=== ACTIVITY ===
Without any pictures, the records below should be reproduced exactly.

=== ENTRIES PROVIDED ===
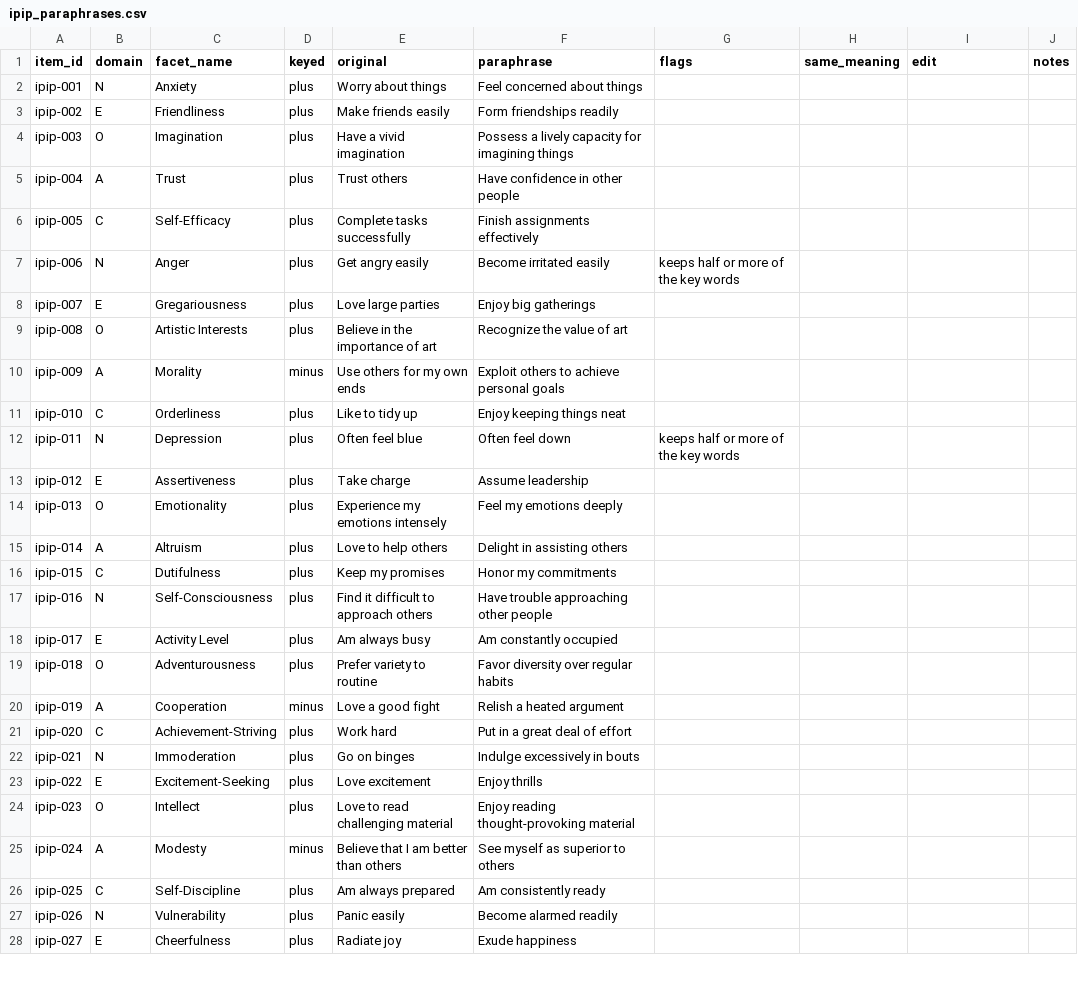
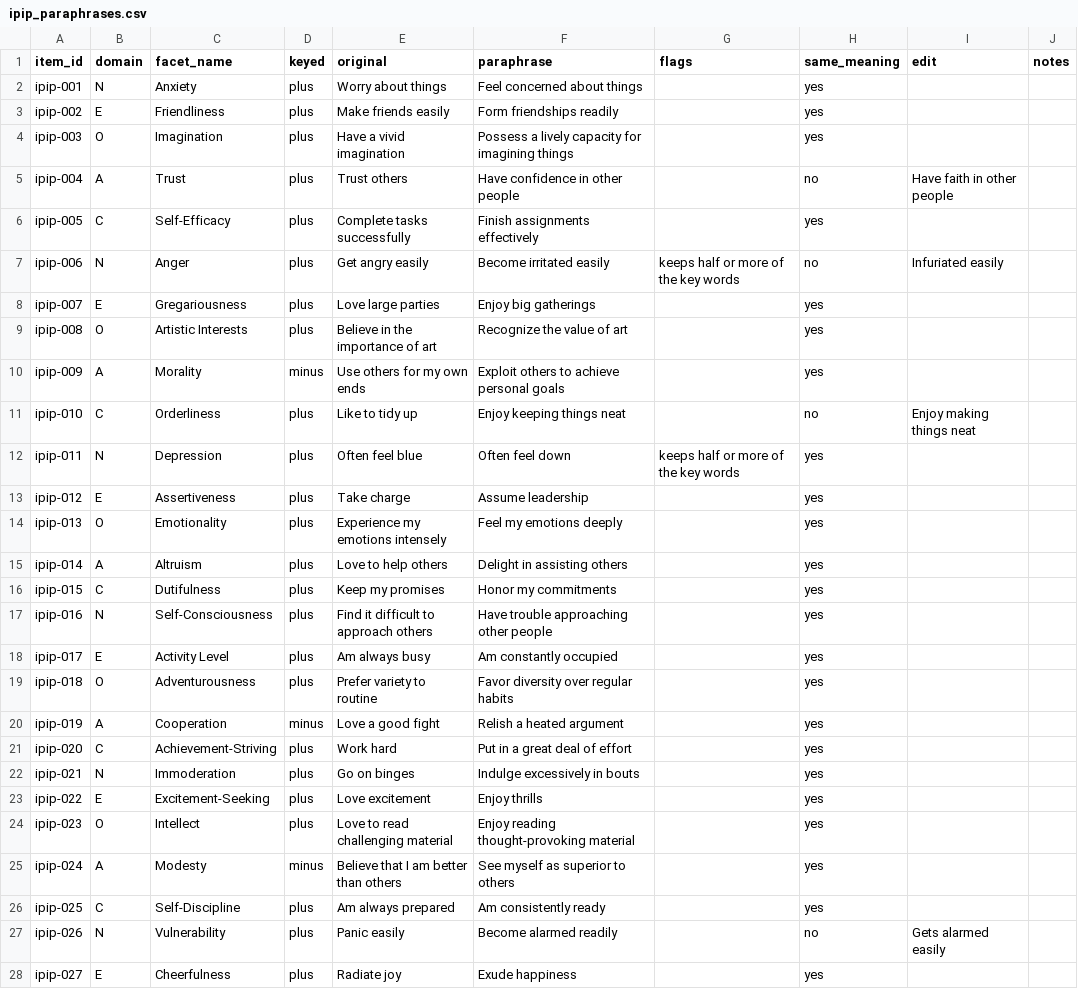
Before and after one commit to am3lia-low/jev-project, a CSV file: 02-jevlet-personas/data/reviews/ipip_paraphrases.csv, drawn as a sheet; only a part is shown; the diff covers the shown part only.

```diff
--- a/02-jevlet-personas/data/reviews/ipip_paraphrases.csv
+++ b/02-jevlet-personas/data/reviews/ipip_paraphrases.csv
@@ -1,28 +1,28 @@
 item_id,domain,facet_name,keyed,original,paraphrase,flags,same_meaning,edit,notes
-ipip-001,N,Anxiety,plus,Worry about things,Feel concerned about things,,,,
-ipip-002,E,Friendliness,plus,Make friends easily,Form friendships readily,,,,
-ipip-003,O,Imagination,plus,Have a vivid imagination,Possess a lively capacity for imagining things,,,,
-ipip-004,A,Trust,plus,Trust others,Have confidence in other people,,,,
-ipip-005,C,Self-Efficacy,plus,Complete tasks successfully,Finish assignments effectively,,,,
-ipip-006,N,Anger,plus,Get angry easily,Become irritated easily,keeps half or more of the key words,,,
-ipip-007,E,Gregariousness,plus,Love large parties,Enjoy big gatherings,,,,
-ipip-008,O,Artistic Interests,plus,Believe in the importance of art,Recognize the value of art,,,,
-ipip-009,A,Morality,minus,Use others for my own ends,Exploit others to achieve personal goals,,,,
-ipip-010,C,Orderliness,plus,Like to tidy up,Enjoy keeping things neat,,,,
-ipip-011,N,Depression,plus,Often feel blue,Often feel down,keeps half or more of the key words,,,
-ipip-012,E,Assertiveness,plus,Take charge,Assume leadership,,,,
-ipip-013,O,Emotionality,plus,Experience my emotions intensely,Feel my emotions deeply,,,,
-ipip-014,A,Altruism,plus,Love to help others,Delight in assisting others,,,,
-ipip-015,C,Dutifulness,plus,Keep my promises,Honor my commitments,,,,
-ipip-016,N,Self-Consciousness,plus,Find it difficult to approach others,Have trouble approaching other people,,,,
-ipip-017,E,Activity Level,plus,Am always busy,Am constantly occupied,,,,
-ipip-018,O,Adventurousness,plus,Prefer variety to routine,Favor diversity over regular habits,,,,
-ipip-019,A,Cooperation,minus,Love a good fight,Relish a heated argument,,,,
-ipip-020,C,Achievement-Striving,plus,Work hard,Put in a great deal of effort,,,,
-ipip-021,N,Immoderation,plus,Go on binges,Indulge excessively in bouts,,,,
-ipip-022,E,Excitement-Seeking,plus,Love excitement,Enjoy thrills,,,,
-ipip-023,O,Intellect,plus,Love to read challenging material,Enjoy reading thought-provoking material,,,,
-ipip-024,A,Modesty,minus,Believe that I am better than others,See myself as superior to others,,,,
-ipip-025,C,Self-Discipline,plus,Am always prepared,Am consistently ready,,,,
-ipip-026,N,Vulnerability,plus,Panic easily,Become alarmed readily,,,,
-ipip-027,E,Cheerfulness,plus,Radiate joy,Exude happiness,,,,
+ipip-001,N,Anxiety,plus,Worry about things,Feel concerned about things,,yes,,
+ipip-002,E,Friendliness,plus,Make friends easily,Form friendships readily,,yes,,
+ipip-003,O,Imagination,plus,Have a vivid imagination,Possess a lively capacity for imagining things,,yes,,
+ipip-004,A,Trust,plus,Trust others,Have confidence in other people,,no,Have faith in other people,
+ipip-005,C,Self-Efficacy,plus,Complete tasks successfully,Finish assignments effectively,,yes,,
+ipip-006,N,Anger,plus,Get angry easily,Become irritated easily,keeps half or more of the key words,no,Infuriated easily,
+ipip-007,E,Gregariousness,plus,Love large parties,Enjoy big gatherings,,yes,,
+ipip-008,O,Artistic Interests,plus,Believe in the importance of art,Recognize the value of art,,yes,,
+ipip-009,A,Morality,minus,Use others for my own ends,Exploit others to achieve personal goals,,yes,,
+ipip-010,C,Orderliness,plus,Like to tidy up,Enjoy keeping things neat,,no,Enjoy making things neat,
+ipip-011,N,Depression,plus,Often feel blue,Often feel down,keeps half or more of the key words,yes,,
+ipip-012,E,Assertiveness,plus,Take charge,Assume leadership,,yes,,
+ipip-013,O,Emotionality,plus,Experience my emotions intensely,Feel my emotions deeply,,yes,,
+ipip-014,A,Altruism,plus,Love to help others,Delight in assisting others,,yes,,
+ipip-015,C,Dutifulness,plus,Keep my promises,Honor my commitments,,yes,,
+ipip-016,N,Self-Consciousness,plus,Find it difficult to approach others,Have trouble approaching other people,,yes,,
+ipip-017,E,Activity Level,plus,Am always busy,Am constantly occupied,,yes,,
+ipip-018,O,Adventurousness,plus,Prefer variety to routine,Favor diversity over regular habits,,yes,,
+ipip-019,A,Cooperation,minus,Love a good fight,Relish a heated argument,,yes,,
+ipip-020,C,Achievement-Striving,plus,Work hard,Put in a great deal of effort,,yes,,
+ipip-021,N,Immoderation,plus,Go on binges,Indulge excessively in bouts,,yes,,
+ipip-022,E,Excitement-Seeking,plus,Love excitement,Enjoy thrills,,yes,,
+ipip-023,O,Intellect,plus,Love to read challenging material,Enjoy reading thought-provoking material,,yes,,
+ipip-024,A,Modesty,minus,Believe that I am better than others,See myself as superior to others,,yes,,
+ipip-025,C,Self-Discipline,plus,Am always prepared,Am consistently ready,,yes,,
+ipip-026,N,Vulnerability,plus,Panic easily,Become alarmed readily,,no,Gets alarmed easily,
+ipip-027,E,Cheerfulness,plus,Radiate joy,Exude happiness,,yes,,
```
Also changed, not shown: 99 edited cells elsewhere in this file, 01-jev-benchmarks/data/reviews/mmlu_swaps_30.csv, 02-jevlet-personas/data/reviews/scenarios.csv, 2 other files.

=== TASK RESULT ===
Before and after one commit to am3lia-low/jev-project, a CSV file: 02-jevlet-personas/data/reviews/ipip_paraphrases.csv, drawn as a sheet; only a part is shown; the diff covers the shown part only.

```diff
--- a/02-jevlet-personas/data/reviews/ipip_paraphrases.csv
+++ b/02-jevlet-personas/data/reviews/ipip_paraphrases.csv
@@ -1,28 +1,28 @@
 item_id,domain,facet_name,keyed,original,paraphrase,flags,same_meaning,edit,notes
-ipip-001,N,Anxiety,plus,Worry about things,Feel concerned about things,,,,
-ipip-002,E,Friendliness,plus,Make friends easily,Form friendships readily,,,,
-ipip-003,O,Imagination,plus,Have a vivid imagination,Possess a lively capacity for imagining things,,,,
-ipip-004,A,Trust,plus,Trust others,Have confidence in other people,,,,
-ipip-005,C,Self-Efficacy,plus,Complete tasks successfully,Finish assignments effectively,,,,
-ipip-006,N,Anger,plus,Get angry easily,Become irritated easily,keeps half or more of the key words,,,
-ipip-007,E,Gregariousness,plus,Love large parties,Enjoy big gatherings,,,,
-ipip-008,O,Artistic Interests,plus,Believe in the importance of art,Recognize the value of art,,,,
-ipip-009,A,Morality,minus,Use others for my own ends,Exploit others to achieve personal goals,,,,
-ipip-010,C,Orderliness,plus,Like to tidy up,Enjoy keeping things neat,,,,
-ipip-011,N,Depression,plus,Often feel blue,Often feel down,keeps half or more of the key words,,,
-ipip-012,E,Assertiveness,plus,Take charge,Assume leadership,,,,
-ipip-013,O,Emotionality,plus,Experience my emotions intensely,Feel my emotions deeply,,,,
-ipip-014,A,Altruism,plus,Love to help others,Delight in assisting others,,,,
-ipip-015,C,Dutifulness,plus,Keep my promises,Honor my commitments,,,,
-ipip-016,N,Self-Consciousness,plus,Find it difficult to approach others,Have trouble approaching other people,,,,
-ipip-017,E,Activity Level,plus,Am always busy,Am constantly occupied,,,,
-ipip-018,O,Adventurousness,plus,Prefer variety to routine,Favor diversity over regular habits,,,,
-ipip-019,A,Cooperation,minus,Love a good fight,Relish a heated argument,,,,
-ipip-020,C,Achievement-Striving,plus,Work hard,Put in a great deal of effort,,,,
-ipip-021,N,Immoderation,plus,Go on binges,Indulge excessively in bouts,,,,
-ipip-022,E,Excitement-Seeking,plus,Love excitement,Enjoy thrills,,,,
-ipip-023,O,Intellect,plus,Love to read challenging material,Enjoy reading thought-provoking material,,,,
-ipip-024,A,Modesty,minus,Believe that I am better than others,See myself as superior to others,,,,
-ipip-025,C,Self-Discipline,plus,Am always prepared,Am consistently ready,,,,
-ipip-026,N,Vulnerability,plus,Panic easily,Become alarmed readily,,,,
-ipip-027,E,Cheerfulness,plus,Radiate joy,Exude happiness,,,,
+ipip-001,N,Anxiety,plus,Worry about things,Feel concerned about things,,yes,,
+ipip-002,E,Friendliness,plus,Make friends easily,Form friendships readily,,yes,,
+ipip-003,O,Imagination,plus,Have a vivid imagination,Possess a lively capacity for imagining things,,yes,,
+ipip-004,A,Trust,plus,Trust others,Have confidence in other people,,no,Have faith in other people,
+ipip-005,C,Self-Efficacy,plus,Complete tasks successfully,Finish assignments effectively,,yes,,
+ipip-006,N,Anger,plus,Get angry easily,Become irritated easily,keeps half or more of the key words,no,Infuriated easily,
+ipip-007,E,Gregariousness,plus,Love large parties,Enjoy big gatherings,,yes,,
+ipip-008,O,Artistic Interests,plus,Believe in the importance of art,Recognize the value of art,,yes,,
+ipip-009,A,Morality,minus,Use others for my own ends,Exploit others to achieve personal goals,,yes,,
+ipip-010,C,Orderliness,plus,Like to tidy up,Enjoy keeping things neat,,no,Enjoy making things neat,
+ipip-011,N,Depression,plus,Often feel blue,Often feel down,keeps half or more of the key words,yes,,
+ipip-012,E,Assertiveness,plus,Take charge,Assume leadership,,yes,,
+ipip-013,O,Emotionality,plus,Experience my emotions intensely,Feel my emotions deeply,,yes,,
+ipip-014,A,Altruism,plus,Love to help others,Delight in assisting others,,yes,,
+ipip-015,C,Dutifulness,plus,Keep my promises,Honor my commitments,,yes,,
+ipip-016,N,Self-Consciousness,plus,Find it difficult to approach others,Have trouble approaching other people,,yes,,
+ipip-017,E,Activity Level,plus,Am always busy,Am constantly occupied,,yes,,
+ipip-018,O,Adventurousness,plus,Prefer variety to routine,Favor diversity over regular habits,,yes,,
+ipip-019,A,Cooperation,minus,Love a good fight,Relish a heated argument,,yes,,
+ipip-020,C,Achievement-Striving,plus,Work hard,Put in a great deal of effort,,yes,,
+ipip-021,N,Immoderation,plus,Go on binges,Indulge excessively in bouts,,yes,,
+ipip-022,E,Excitement-Seeking,plus,Love excitement,Enjoy thrills,,yes,,
+ipip-023,O,Intellect,plus,Love to read challenging material,Enjoy reading thought-provoking material,,yes,,
+ipip-024,A,Modesty,minus,Believe that I am better than others,See myself as superior to others,,yes,,
+ipip-025,C,Self-Discipline,plus,Am always prepared,Am consistently ready,,yes,,
+ipip-026,N,Vulnerability,plus,Panic easily,Become alarmed readily,,no,Gets alarmed easily,
+ipip-027,E,Cheerfulness,plus,Radiate joy,Exude happiness,,yes,,
```
Also changed, not shown: 99 edited cells elsewhere in this file, 01-jev-benchmarks/data/reviews/mmlu_swaps_30.csv, 02-jevlet-personas/data/reviews/scenarios.csv, 2 other files.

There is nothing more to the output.